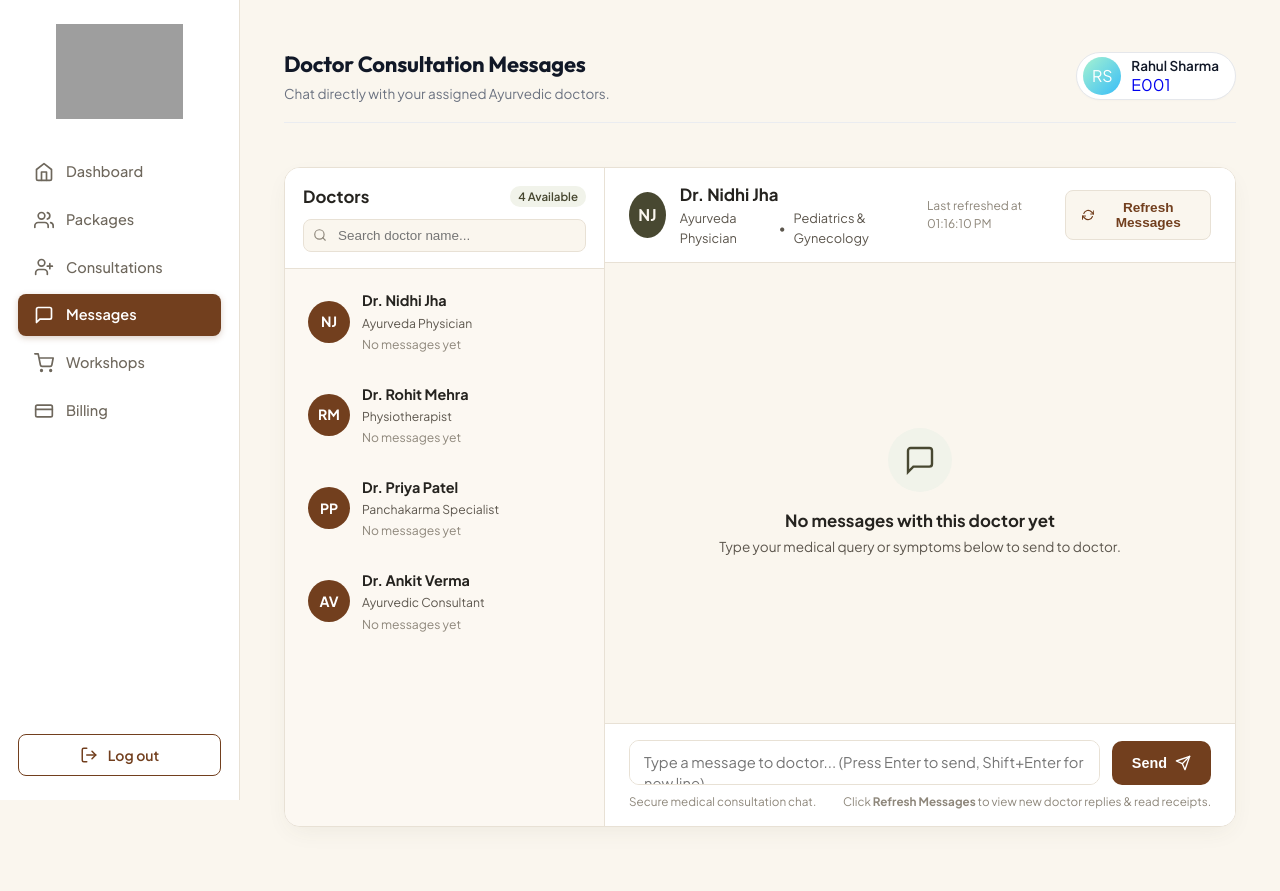
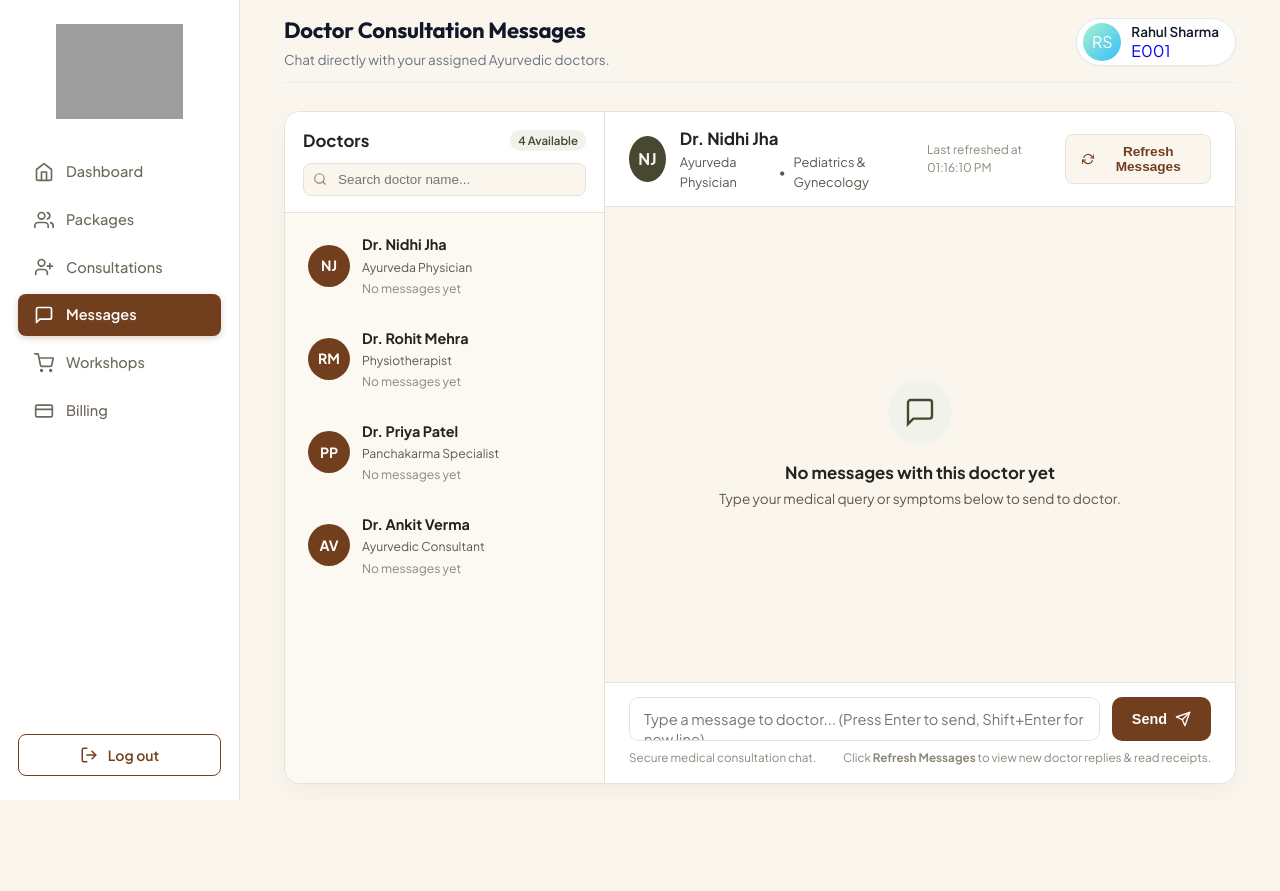
Before and after one commit to shri02/panchved-patient, a PHP site: page /chat/chat.html in a window 1280 px wide. After the commit the page ends 800 px from the top, so only its background shows below. Run offline with PHP 8.4, Linux system fonts and the light colour scheme; data comes from the database, SQL or seed files in the repository; data that the repository does not hold is empty; grey boxes are pictures that could not be loaded.

Commit message:
chat system 3

```diff
--- a/chat/chat.css
+++ b/chat/chat.css
@@ -3,23 +3,47 @@
    Theme: Warm Terracotta (#723f1e), Deep Olive (#484831), Cream (#FAF6EE)
    ========================================================================== */
 
+/* Patient Portal - Prevent page-level scroll so chat container fits viewport */
+html:has(.patient-chat-container),
+body:has(.patient-chat-container) {
+  overflow: hidden !important;
+  height: 100% !important;
+}
+
+.dashboard-main-content:has(.patient-chat-container) {
+  height: 100vh;
+  max-height: 100vh;
+  overflow: hidden;
+  display: flex;
+  flex-direction: column;
+  padding: 14px 28px 16px !important;
+}
+
+.dashboard-top-header:has(+ .patient-chat-container) {
+  flex-shrink: 0;
+}
+
 .patient-chat-container {
   display: flex;
   flex-direction: column;
-  height: calc(100vh - 140px);
-  min-height: 560px;
+  flex: 1;
+  height: 100%;
+  max-height: 100%;
+  min-height: 0;
   background: #ffffff;
   border-radius: 16px;
   border: 1px solid #E8E1D5;
   box-shadow: 0 8px 24px -6px rgba(72, 72, 49, 0.08);
   overflow: hidden;
-  margin-top: 16px;
+  margin-top: 8px;
 }
 
 .patient-chat-layout {
   display: grid;
-  grid-template-columns: 320px 1fr;
+  grid-template-columns: 320px minmax(0, 1fr);
   height: 100%;
+  min-height: 0;
+  max-height: 100%;
   overflow: hidden;
 }
 
@@ -30,6 +54,8 @@
   display: flex;
   flex-direction: column;
   height: 100%;
+  min-height: 0;
+  max-height: 100%;
   overflow: hidden;
 }
 
@@ -91,11 +117,14 @@
 }
 
 .chat-doctors-list {
-  flex: 1;
-  overflow-y: auto;
+  flex: 1 1 0;
+  min-height: 0;
+  overflow-y: auto !important;
+  overflow-x: hidden;
   list-style: none;
   margin: 0;
   padding: 8px;
+  scroll-behavior: smooth;
 }
 
 .doctor-conv-item {
@@ -189,11 +218,16 @@
   display: flex;
   flex-direction: column;
   height: 100%;
+  min-height: 0;
+  max-height: 100%;
   background: #FFFFFF;
+  overflow: hidden;
+  position: relative;
 }
 
 /* Chat Header */
 .patient-chat-header {
+  flex-shrink: 0;
   padding: 14px 24px;
   border-bottom: 1px solid #E8E1D5;
   background: #FFFFFF;
@@ -287,13 +321,17 @@
 
 /* Chat Messages Container */
 .patient-chat-messages {
-  flex: 1;
-  overflow-y: auto;
+  flex: 1 1 0;
+  min-height: 0;
+  overflow-y: auto !important;
+  overflow-x: hidden;
   padding: 24px;
   background: #FAF6EE;
   display: flex;
   flex-direction: column;
   gap: 16px;
+  scroll-behavior: smooth;
+  -webkit-overflow-scrolling: touch;
 }
 
 .chat-date-divider {
@@ -388,9 +426,11 @@
 
 /* Input Bar */
 .patient-chat-input-bar {
-  padding: 16px 24px;
+  flex-shrink: 0;
+  padding: 14px 24px 16px;
   background: #FFFFFF;
   border-top: 1px solid #E8E1D5;
+  z-index: 5;
 }
 
 .patient-chat-form {
--- a/chat/chat.html
+++ b/chat/chat.html
@@ -147,10 +147,10 @@
     </aside>
 
     <!-- Main Content Area -->
-    <main class="dashboard-main-content">
+    <main class="dashboard-main-content" style="height: 100vh; max-height: 100vh; overflow: hidden; display: flex; flex-direction: column; padding: 14px 28px 16px;">
 
       <!-- Top Header -->
-      <header class="dashboard-top-header">
+      <header class="dashboard-top-header" style="flex-shrink: 0; padding-bottom: 12px; margin-bottom: 0;">
         <div class="header-titles">
           <h1 class="dashboard-heading">Doctor Consultation Messages</h1>
           <p class="greeting-subtitle">Chat directly with your assigned Ayurvedic doctors.</p>
@@ -166,8 +166,8 @@
       </header>
 
       <!-- Chat Container -->
-      <div class="patient-chat-container">
-        <div class="patient-chat-layout">
+      <div class="patient-chat-container" style="flex: 1; min-height: 0; height: 100%; margin-top: 8px;">
+        <div class="patient-chat-layout" style="height: 100%; min-height: 0;">
 
           <!-- Left Column: Doctors List -->
           <aside class="chat-doctors-sidebar">
--- a/chat/chat.js
+++ b/chat/chat.js
@@ -353,7 +353,9 @@ document.addEventListener('DOMContentLoaded', () => {
 
   function scrollToBottom() {
     if (patientChatMessages) {
-      patientChatMessages.scrollTop = patientChatMessages.scrollHeight;
+      requestAnimationFrame(() => {
+        patientChatMessages.scrollTop = patientChatMessages.scrollHeight;
+      });
     }
   }
 
```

──────

• [Work item]: Write out the listing again word for word, but without its pictures.

• [Answer box]:
Before and after one commit to shri02/panchved-patient, a PHP site: page /chat/chat.html in a window 1280 px wide. After the commit the page ends 800 px from the top, so only its background shows below. Run offline with PHP 8.4, Linux system fonts and the light colour scheme; data comes from the database, SQL or seed files in the repository; data that the repository does not hold is empty; grey boxes are pictures that could not be loaded.

Commit message:
chat system 3

```diff
--- a/chat/chat.css
+++ b/chat/chat.css
@@ -3,23 +3,47 @@
    Theme: Warm Terracotta (#723f1e), Deep Olive (#484831), Cream (#FAF6EE)
    ========================================================================== */
 
+/* Patient Portal - Prevent page-level scroll so chat container fits viewport */
+html:has(.patient-chat-container),
+body:has(.patient-chat-container) {
+  overflow: hidden !important;
+  height: 100% !important;
+}
+
+.dashboard-main-content:has(.patient-chat-container) {
+  height: 100vh;
+  max-height: 100vh;
+  overflow: hidden;
+  display: flex;
+  flex-direction: column;
+  padding: 14px 28px 16px !important;
+}
+
+.dashboard-top-header:has(+ .patient-chat-container) {
+  flex-shrink: 0;
+}
+
 .patient-chat-container {
   display: flex;
   flex-direction: column;
-  height: calc(100vh - 140px);
-  min-height: 560px;
+  flex: 1;
+  height: 100%;
+  max-height: 100%;
+  min-height: 0;
   background: #ffffff;
   border-radius: 16px;
   border: 1px solid #E8E1D5;
   box-shadow: 0 8px 24px -6px rgba(72, 72, 49, 0.08);
   overflow: hidden;
-  margin-top: 16px;
+  margin-top: 8px;
 }
 
 .patient-chat-layout {
   display: grid;
-  grid-template-columns: 320px 1fr;
+  grid-template-columns: 320px minmax(0, 1fr);
   height: 100%;
+  min-height: 0;
+  max-height: 100%;
   overflow: hidden;
 }
 
@@ -30,6 +54,8 @@
   display: flex;
   flex-direction: column;
   height: 100%;
+  min-height: 0;
+  max-height: 100%;
   overflow: hidden;
 }
 
@@ -91,11 +117,14 @@
 }
 
 .chat-doctors-list {
-  flex: 1;
-  overflow-y: auto;
+  flex: 1 1 0;
+  min-height: 0;
+  overflow-y: auto !important;
+  overflow-x: hidden;
   list-style: none;
   margin: 0;
   padding: 8px;
+  scroll-behavior: smooth;
 }
 
 .doctor-conv-item {
@@ -189,11 +218,16 @@
   display: flex;
   flex-direction: column;
   height: 100%;
+  min-height: 0;
+  max-height: 100%;
   background: #FFFFFF;
+  overflow: hidden;
+  position: relative;
 }
 
 /* Chat Header */
 .patient-chat-header {
+  flex-shrink: 0;
   padding: 14px 24px;
   border-bottom: 1px solid #E8E1D5;
   background: #FFFFFF;
@@ -287,13 +321,17 @@
 
 /* Chat Messages Container */
 .patient-chat-messages {
-  flex: 1;
-  overflow-y: auto;
+  flex: 1 1 0;
+  min-height: 0;
+  overflow-y: auto !important;
+  overflow-x: hidden;
   padding: 24px;
   background: #FAF6EE;
   display: flex;
   flex-direction: column;
   gap: 16px;
+  scroll-behavior: smooth;
+  -webkit-overflow-scrolling: touch;
 }
 
 .chat-date-divider {
@@ -388,9 +426,11 @@
 
 /* Input Bar */
 .patient-chat-input-bar {
-  padding: 16px 24px;
+  flex-shrink: 0;
+  padding: 14px 24px 16px;
   background: #FFFFFF;
   border-top: 1px solid #E8E1D5;
+  z-index: 5;
 }
 
 .patient-chat-form {
--- a/chat/chat.html
+++ b/chat/chat.html
@@ -147,10 +147,10 @@
     </aside>
 
     <!-- Main Content Area -->
-    <main class="dashboard-main-content">
+    <main class="dashboard-main-content" style="height: 100vh; max-height: 100vh; overflow: hidden; display: flex; flex-direction: column; padding: 14px 28px 16px;">
 
       <!-- Top Header -->
-      <header class="dashboard-top-header">
+      <header class="dashboard-top-header" style="flex-shrink: 0; padding-bottom: 12px; margin-bottom: 0;">
         <div class="header-titles">
           <h1 class="dashboard-heading">Doctor Consultation Messages</h1>
           <p class="greeting-subtitle">Chat directly with your assigned Ayurvedic doctors.</p>
@@ -166,8 +166,8 @@
       </header>
 
       <!-- Chat Container -->
-      <div class="patient-chat-container">
-        <div class="patient-chat-layout">
+      <div class="patient-chat-container" style="flex: 1; min-height: 0; height: 100%; margin-top: 8px;">
+        <div class="patient-chat-layout" style="height: 100%; min-height: 0;">
 
           <!-- Left Column: Doctors List -->
           <aside class="chat-doctors-sidebar">
--- a/chat/chat.js
+++ b/chat/chat.js
@@ -353,7 +353,9 @@ document.addEventListener('DOMContentLoaded', () => {
 
   function scrollToBottom() {
     if (patientChatMessages) {
-      patientChatMessages.scrollTop = patientChatMessages.scrollHeight;
+      requestAnimationFrame(() => {
+        patientChatMessages.scrollTop = patientChatMessages.scrollHeight;
+      });
     }
   }
 
```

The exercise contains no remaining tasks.